**What you have to do**:
If a line in the entries below contains "focus", copy it.

**Extracted information**:
• • • • • • •
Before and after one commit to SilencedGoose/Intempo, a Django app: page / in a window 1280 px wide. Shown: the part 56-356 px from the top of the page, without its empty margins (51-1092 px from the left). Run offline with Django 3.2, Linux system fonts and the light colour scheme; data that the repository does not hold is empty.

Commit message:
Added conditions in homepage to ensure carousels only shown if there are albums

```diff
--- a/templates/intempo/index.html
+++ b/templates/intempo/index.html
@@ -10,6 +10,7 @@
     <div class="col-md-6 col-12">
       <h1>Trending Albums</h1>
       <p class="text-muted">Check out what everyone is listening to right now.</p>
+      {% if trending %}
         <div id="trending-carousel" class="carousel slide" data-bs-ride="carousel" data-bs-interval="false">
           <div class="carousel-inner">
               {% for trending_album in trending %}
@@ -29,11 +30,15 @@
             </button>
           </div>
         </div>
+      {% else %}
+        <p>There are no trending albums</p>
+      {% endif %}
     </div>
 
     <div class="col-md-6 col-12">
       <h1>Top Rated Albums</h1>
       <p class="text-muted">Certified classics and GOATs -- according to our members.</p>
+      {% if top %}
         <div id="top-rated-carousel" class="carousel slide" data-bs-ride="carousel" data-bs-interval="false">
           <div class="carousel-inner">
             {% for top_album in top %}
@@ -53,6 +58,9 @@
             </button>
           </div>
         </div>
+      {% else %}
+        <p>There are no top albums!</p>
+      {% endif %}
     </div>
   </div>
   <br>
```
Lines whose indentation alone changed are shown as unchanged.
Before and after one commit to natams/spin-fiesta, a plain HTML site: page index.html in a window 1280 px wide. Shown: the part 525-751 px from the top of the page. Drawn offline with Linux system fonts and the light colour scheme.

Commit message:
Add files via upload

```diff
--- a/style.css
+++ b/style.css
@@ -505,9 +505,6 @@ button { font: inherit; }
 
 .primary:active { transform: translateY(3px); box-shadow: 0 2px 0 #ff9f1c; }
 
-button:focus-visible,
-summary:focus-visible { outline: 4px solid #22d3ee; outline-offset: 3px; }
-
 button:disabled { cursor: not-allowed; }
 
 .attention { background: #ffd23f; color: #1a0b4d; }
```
• • • • • • •
**Answer space**:
-button:focus-visible,
-summary:focus-visible { outline: 4px solid #22d3ee; outline-offset: 3px; }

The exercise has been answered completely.